Man of the House (2005)

MPW-13761Maybe it’s because I expected junk, but I didn’t hate “Man of the House.” Sure, it’s typical, and routine, and bubbly, and that should equal a bad review, but I didn’t have a miserable time. I admittedly had fun, because “Man of the House” in spite of its many faults, was a fun movie. It’s like a carnival ride, fun and then forgotten. And it helps that the film has some really sexy girls in it. Five. You can make the argument that I liked this because of the girls, and you’d be partially right, but I also had fun thanks to Tommy Lee Jones, who lends the film a really welcome comedic bent.

Jones plays a sheriff who is on the track of informants to help put away a mob boss. After a key informant is killed, the murder is witnessed by five cheerleaders whom shockingly scream yet aren’t given away, and we’re not sure why a murder would be done behind a building where a big pep rally is taking place instead of, say, oh a dockyard, or warehouse. Jones’ character must interview the girls and now that they can put away the murderer, must go under his protection. They’re not put away in a safe house, because that wouldn’t be funny, instead Jones and his team set up camp at the girls’ dorm house and Jones begins to act like a surrogate den father for them, considering these dorms usually have den mothers, and no one asks his identity.

Within the first twenty minutes we’re introduced to the cheerleaders.
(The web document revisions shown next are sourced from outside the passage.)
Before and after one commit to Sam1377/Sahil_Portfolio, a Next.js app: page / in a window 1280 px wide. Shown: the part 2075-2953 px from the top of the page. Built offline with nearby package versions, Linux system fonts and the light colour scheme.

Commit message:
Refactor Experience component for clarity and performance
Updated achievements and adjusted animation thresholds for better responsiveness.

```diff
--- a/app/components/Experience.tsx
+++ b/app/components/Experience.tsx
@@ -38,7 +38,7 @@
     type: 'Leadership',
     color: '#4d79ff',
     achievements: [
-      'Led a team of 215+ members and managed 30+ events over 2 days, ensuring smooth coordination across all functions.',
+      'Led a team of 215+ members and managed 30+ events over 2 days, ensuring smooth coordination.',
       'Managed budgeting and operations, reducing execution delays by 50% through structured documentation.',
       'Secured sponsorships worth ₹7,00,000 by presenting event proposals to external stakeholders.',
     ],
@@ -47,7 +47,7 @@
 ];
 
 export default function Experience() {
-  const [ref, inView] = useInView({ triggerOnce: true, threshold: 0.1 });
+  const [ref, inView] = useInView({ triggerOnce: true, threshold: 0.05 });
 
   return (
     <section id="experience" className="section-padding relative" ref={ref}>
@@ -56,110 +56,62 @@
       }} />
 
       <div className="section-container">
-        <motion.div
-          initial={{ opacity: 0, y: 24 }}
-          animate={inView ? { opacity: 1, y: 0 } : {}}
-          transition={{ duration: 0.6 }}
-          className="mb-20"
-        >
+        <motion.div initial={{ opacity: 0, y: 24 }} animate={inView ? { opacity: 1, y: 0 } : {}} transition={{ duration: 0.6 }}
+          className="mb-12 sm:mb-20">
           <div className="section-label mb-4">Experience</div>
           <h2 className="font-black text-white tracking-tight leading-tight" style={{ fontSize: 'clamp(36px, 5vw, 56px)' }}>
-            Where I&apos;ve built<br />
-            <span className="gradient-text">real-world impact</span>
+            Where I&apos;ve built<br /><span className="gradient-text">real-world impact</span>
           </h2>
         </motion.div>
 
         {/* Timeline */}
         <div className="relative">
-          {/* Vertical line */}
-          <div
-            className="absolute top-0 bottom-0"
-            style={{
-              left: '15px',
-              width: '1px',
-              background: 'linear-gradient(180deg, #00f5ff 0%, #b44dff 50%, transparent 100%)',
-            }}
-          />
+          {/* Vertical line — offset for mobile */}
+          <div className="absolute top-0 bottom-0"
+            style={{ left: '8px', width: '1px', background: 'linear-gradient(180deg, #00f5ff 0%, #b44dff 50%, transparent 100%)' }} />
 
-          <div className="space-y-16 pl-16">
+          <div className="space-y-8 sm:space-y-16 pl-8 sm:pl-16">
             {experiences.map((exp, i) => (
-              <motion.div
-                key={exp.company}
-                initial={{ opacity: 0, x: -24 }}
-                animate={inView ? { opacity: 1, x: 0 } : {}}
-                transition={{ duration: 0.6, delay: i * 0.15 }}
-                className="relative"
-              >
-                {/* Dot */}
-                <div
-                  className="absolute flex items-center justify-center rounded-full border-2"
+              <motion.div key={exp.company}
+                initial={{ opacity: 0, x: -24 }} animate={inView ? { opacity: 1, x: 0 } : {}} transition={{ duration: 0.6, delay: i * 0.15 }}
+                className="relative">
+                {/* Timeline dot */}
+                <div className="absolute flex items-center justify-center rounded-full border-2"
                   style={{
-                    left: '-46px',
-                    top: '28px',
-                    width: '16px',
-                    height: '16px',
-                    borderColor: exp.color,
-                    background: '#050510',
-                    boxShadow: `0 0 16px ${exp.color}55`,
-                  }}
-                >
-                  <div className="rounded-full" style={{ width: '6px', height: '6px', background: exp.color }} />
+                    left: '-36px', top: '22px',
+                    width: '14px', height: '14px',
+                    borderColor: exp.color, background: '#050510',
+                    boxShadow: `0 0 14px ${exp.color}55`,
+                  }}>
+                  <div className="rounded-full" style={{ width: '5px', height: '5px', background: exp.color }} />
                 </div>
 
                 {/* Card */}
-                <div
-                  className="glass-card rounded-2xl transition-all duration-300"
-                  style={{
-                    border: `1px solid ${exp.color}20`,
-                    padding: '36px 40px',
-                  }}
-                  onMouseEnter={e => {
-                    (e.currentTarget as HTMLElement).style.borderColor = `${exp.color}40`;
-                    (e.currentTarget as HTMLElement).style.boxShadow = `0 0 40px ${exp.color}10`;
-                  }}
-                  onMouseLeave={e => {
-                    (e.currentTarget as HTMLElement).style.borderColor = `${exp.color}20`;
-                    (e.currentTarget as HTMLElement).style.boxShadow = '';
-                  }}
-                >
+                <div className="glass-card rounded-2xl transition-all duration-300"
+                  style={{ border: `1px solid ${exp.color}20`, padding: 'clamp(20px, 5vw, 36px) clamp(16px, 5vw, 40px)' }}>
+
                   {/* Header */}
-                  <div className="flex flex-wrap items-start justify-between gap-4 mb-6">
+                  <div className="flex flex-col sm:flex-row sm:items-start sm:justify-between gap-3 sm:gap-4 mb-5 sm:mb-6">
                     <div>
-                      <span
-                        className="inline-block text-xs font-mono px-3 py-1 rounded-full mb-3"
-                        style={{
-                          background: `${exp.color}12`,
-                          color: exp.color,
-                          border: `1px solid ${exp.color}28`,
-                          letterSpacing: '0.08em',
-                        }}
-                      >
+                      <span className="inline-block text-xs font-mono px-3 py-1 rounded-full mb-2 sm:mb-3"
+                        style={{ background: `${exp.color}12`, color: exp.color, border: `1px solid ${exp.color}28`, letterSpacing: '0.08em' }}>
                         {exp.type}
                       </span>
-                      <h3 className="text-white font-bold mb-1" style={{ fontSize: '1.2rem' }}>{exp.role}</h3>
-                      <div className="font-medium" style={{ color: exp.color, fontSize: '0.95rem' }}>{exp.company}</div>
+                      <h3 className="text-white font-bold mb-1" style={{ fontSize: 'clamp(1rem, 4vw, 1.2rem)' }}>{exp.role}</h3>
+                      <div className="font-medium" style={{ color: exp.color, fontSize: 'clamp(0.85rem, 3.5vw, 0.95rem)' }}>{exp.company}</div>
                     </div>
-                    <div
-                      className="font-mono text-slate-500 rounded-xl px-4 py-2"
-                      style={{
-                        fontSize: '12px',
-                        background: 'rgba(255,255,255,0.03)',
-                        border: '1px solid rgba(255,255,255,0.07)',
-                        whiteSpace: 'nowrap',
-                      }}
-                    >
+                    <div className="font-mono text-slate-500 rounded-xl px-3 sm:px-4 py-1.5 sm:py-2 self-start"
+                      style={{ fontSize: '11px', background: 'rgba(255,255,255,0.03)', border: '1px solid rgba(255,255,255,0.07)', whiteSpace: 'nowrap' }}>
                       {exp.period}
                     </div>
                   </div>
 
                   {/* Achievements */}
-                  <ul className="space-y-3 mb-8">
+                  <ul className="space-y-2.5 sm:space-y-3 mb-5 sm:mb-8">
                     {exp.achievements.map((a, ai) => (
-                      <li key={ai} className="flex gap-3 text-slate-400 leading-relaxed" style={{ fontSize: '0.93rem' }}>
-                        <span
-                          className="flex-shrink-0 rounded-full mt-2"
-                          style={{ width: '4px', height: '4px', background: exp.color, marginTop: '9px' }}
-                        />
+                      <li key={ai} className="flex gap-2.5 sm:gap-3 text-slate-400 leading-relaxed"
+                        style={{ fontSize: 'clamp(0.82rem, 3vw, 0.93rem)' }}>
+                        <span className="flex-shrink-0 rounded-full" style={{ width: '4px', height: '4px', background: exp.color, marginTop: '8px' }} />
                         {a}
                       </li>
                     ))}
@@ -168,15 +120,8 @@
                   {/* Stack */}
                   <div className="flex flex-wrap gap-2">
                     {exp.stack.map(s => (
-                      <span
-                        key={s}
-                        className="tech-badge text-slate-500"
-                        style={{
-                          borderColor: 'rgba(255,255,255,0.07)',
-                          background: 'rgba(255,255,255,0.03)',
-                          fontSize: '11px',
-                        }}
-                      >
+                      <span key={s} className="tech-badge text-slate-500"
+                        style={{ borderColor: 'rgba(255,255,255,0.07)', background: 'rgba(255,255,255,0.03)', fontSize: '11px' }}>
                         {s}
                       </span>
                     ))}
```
Christina Milian, Paula Garces, Monica Keena, Kelli Garner, and Vanessa Ferlito to be exact, all looking damn scrumptious. But Keena is easily my favorite of the group. When she shows up with a blue tube top, I nearly wept. Though Garner is neck and neck in the pure sex appeal department. But then Garces–I can go on forever, folks. I’ll move on. Fact is, the whole movie is centered on these hot girls. And it worked. The writers surprisingly try to add depth to a few of the girls, and though they’re gorgeous, they also manage to be charming and likable. Jones displays a knack for deadpan comedy. Jones is pretty funny especially when confronting the girls and stopping them at their games.
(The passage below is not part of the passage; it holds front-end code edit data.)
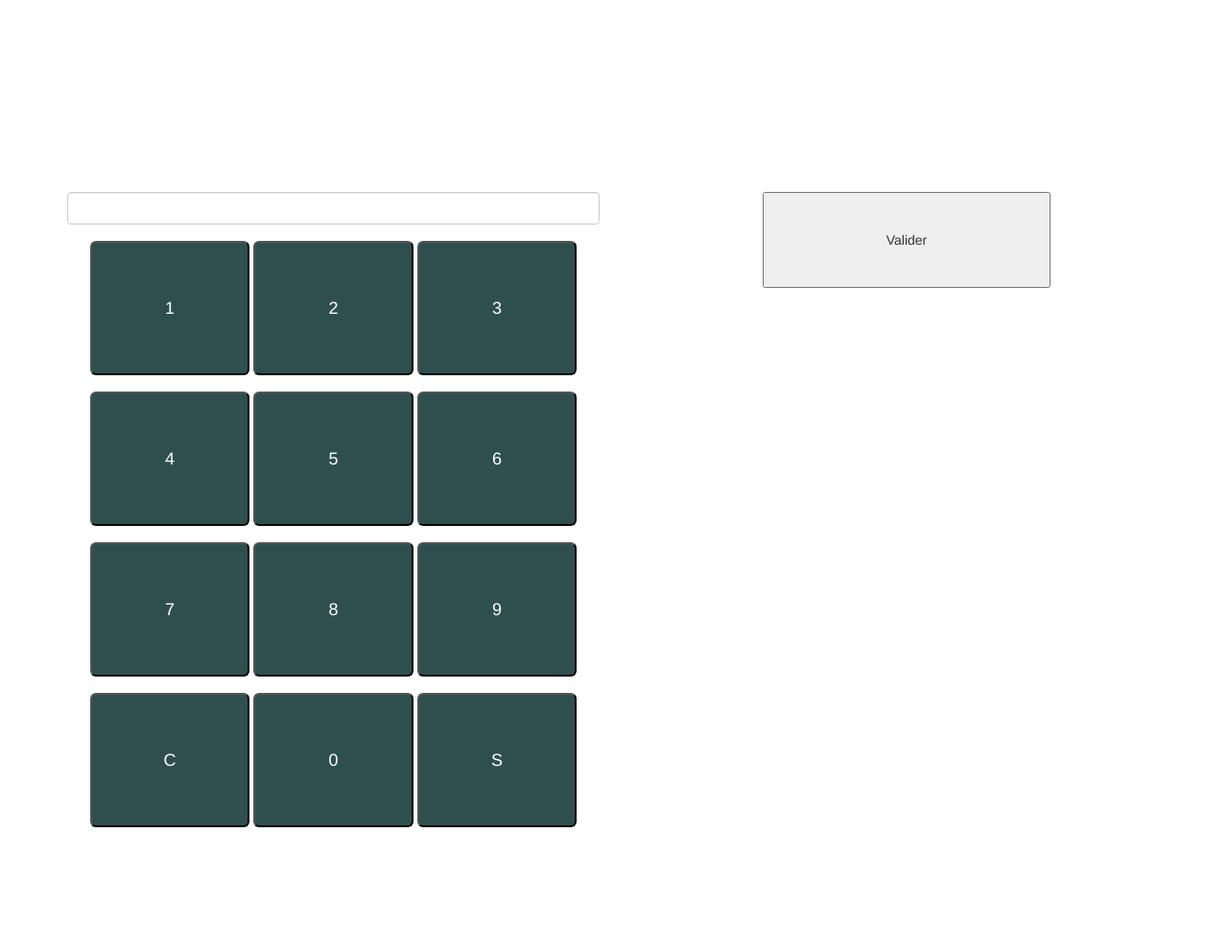
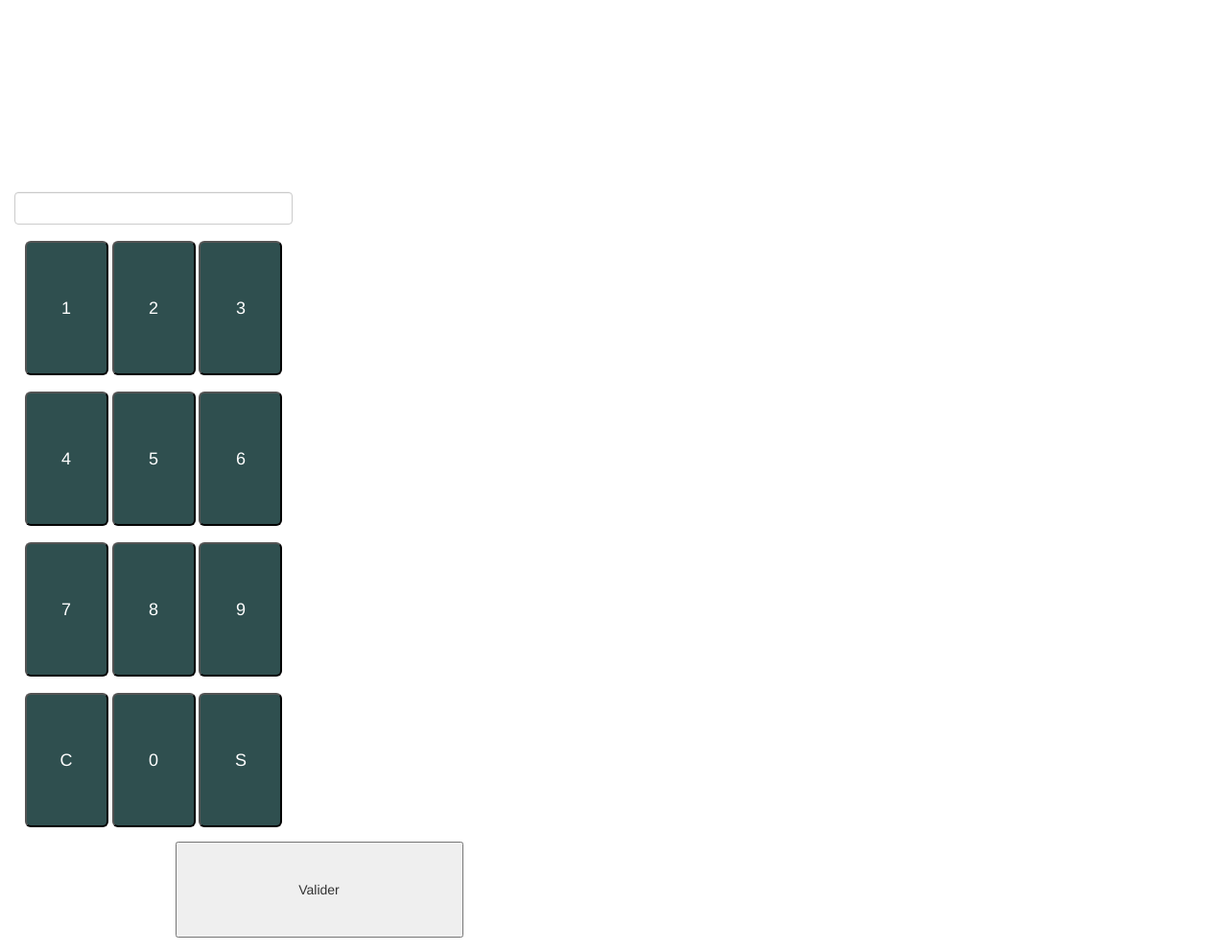
Before and after one commit to abdoulakram/inputpass, a Flask app: page / in a window 1280 px wide. Shown: the part 140-1132 px from the top of the page at 96% size. Before the commit the page ends 1002 px from the top, so only its background shows below. Run offline with Flask 2, Linux system fonts and the light colour scheme; some libraries are stand-ins or nearby versions.

Commit message:
first commit

```diff
--- a/templates/password.html
+++ b/templates/password.html
@@ -9,7 +9,7 @@
       </head>
    <body>
 
-        <div   class="container"  style="margin-top:340px;">
+        <div   class="container col-md-6 col-sm-12"  style="margin-top:340px;">
 
            <div  class="row"  align="center">
             <div class="col-md-6 col-sm-12">
```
He finds ways to keep them from dressing skimpy, in a very funny scene he handcuffs them from going out, and to keep the viewers from thinking wrong, he gains an interest in Anne Archer’s character, and his plot with Garner is quickly de-routed. As a simple passive experience I had some fun, I won’t deny it. Garner is given the most plot emphasis with her adorable infatuation with Jones’s character. Though we’re dragged through the doldrums of this kind of mismatched comedy formula, it still succeeds in drawing laughter. Jones hates the girls, the girls hate him, Jones helps the girls, the girls help him, Jones takes a liking to them becoming their father figure, they help him with his life, etc.
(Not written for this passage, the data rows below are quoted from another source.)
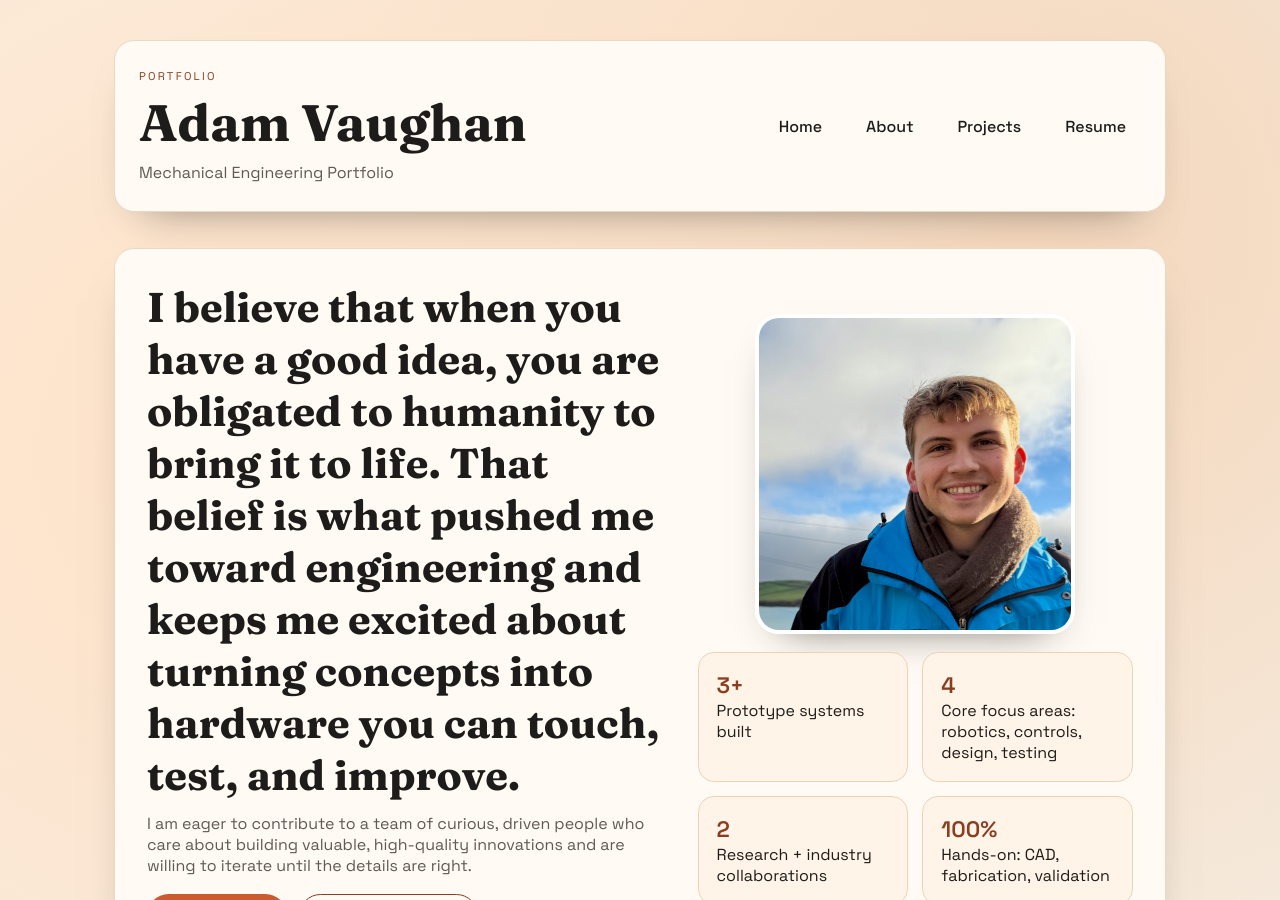
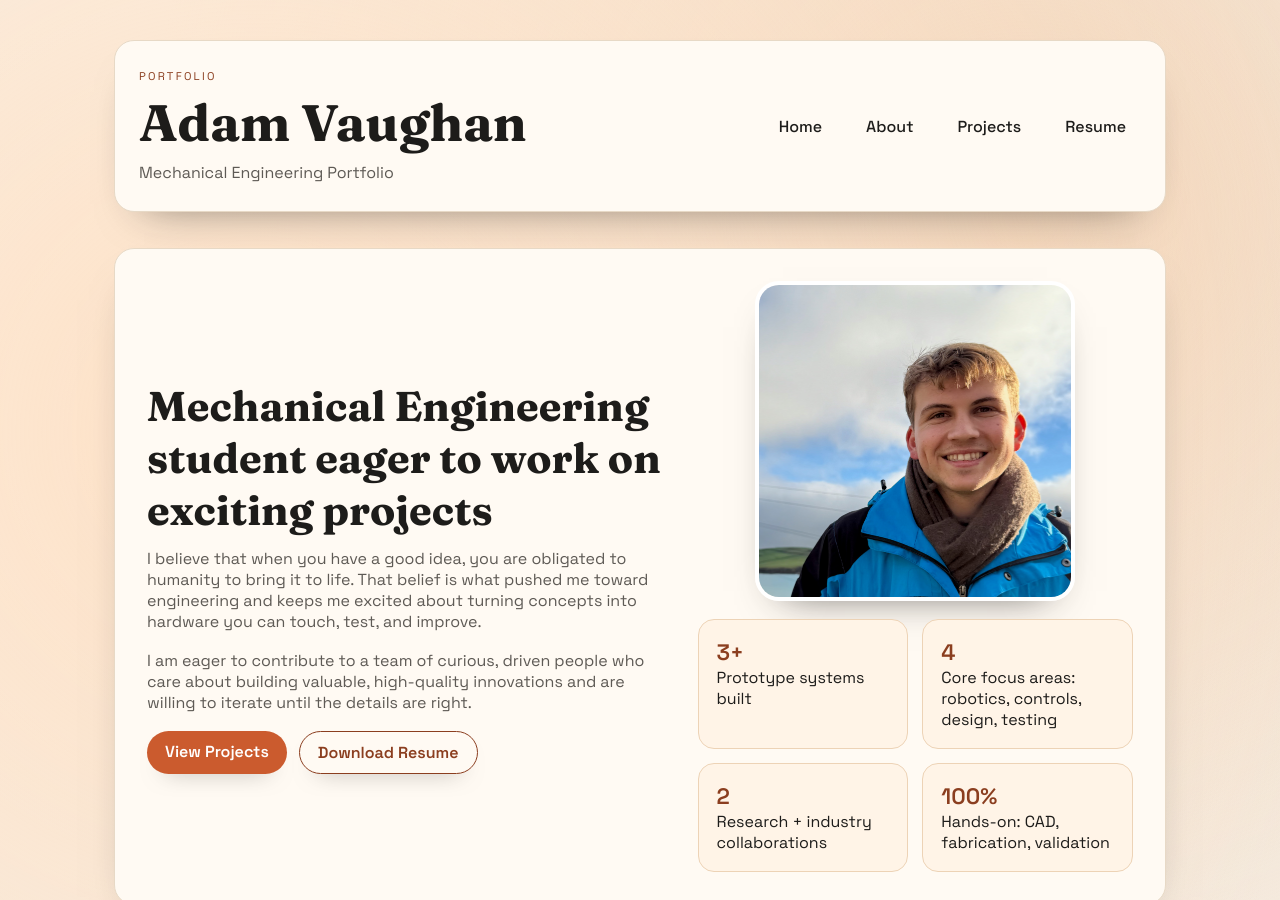
Before and after one commit to adamvaughan10/adamvaughan10.github.io, a Jekyll site: the page built from index.md, in a window 1280 px wide and 900 px high. Built offline with Jekyll 4.4.1, drawn with Linux system fonts in a browser that asks for light colours.

Commit message:
updated index:

```diff
--- a/index.md
+++ b/index.md
@@ -5,8 +5,9 @@ title: Home
 
 <section class="hero">
   <div>
-    <h2>I believe that when you have a good idea, you are obligated to humanity to bring it to life. That belief is what pushed me toward engineering and keeps me excited about turning concepts into hardware you can touch, test, and improve.
-  </h2>
+  <h2>Mechanical Engineering student eager to work on exciting projects</h2>
+  <p>I believe that when you have a good idea, you are obligated to humanity to bring it to life. That belief is what pushed me toward engineering and keeps me excited about turning concepts into hardware you can touch, test, and improve.
+  </p>
     <p>I am eager to contribute to a team of curious, driven people who care about building valuable, high-quality innovations and are willing to iterate until the details are right.</p>
     <div class="hero-actions">
       <a class="button" href="{{ '/projects.html' | relative_url }}">View Projects</a>
```
Also changed, not shown: about.md (+0 -2 lines).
Sadly, Cedric the Entertainer lends nothing to the movie, further proves that he’s not as funny as he thinks he is, and I’m not entirely sure if he thinks he is which would account for his really boring supporting character who really only appears three times throughout the film, and proceeds to drop flat jokes on every such occasion. Which also would account for the the jokes which are mostly misses with Cedric the Entertainer failing to spark any laughter, especially in his dance off with the cheerleaders which was pretty damn predictable and cheesy as hell. “Man of the House” knows what audience they’re appealing to creating something of a testosterone laced comedy with Jones leading the charge with a supporting cast of insanely sexy young actresses. In spite of that obvious element, “Man of the House” is a guilty pleasure and one I had a very good time with.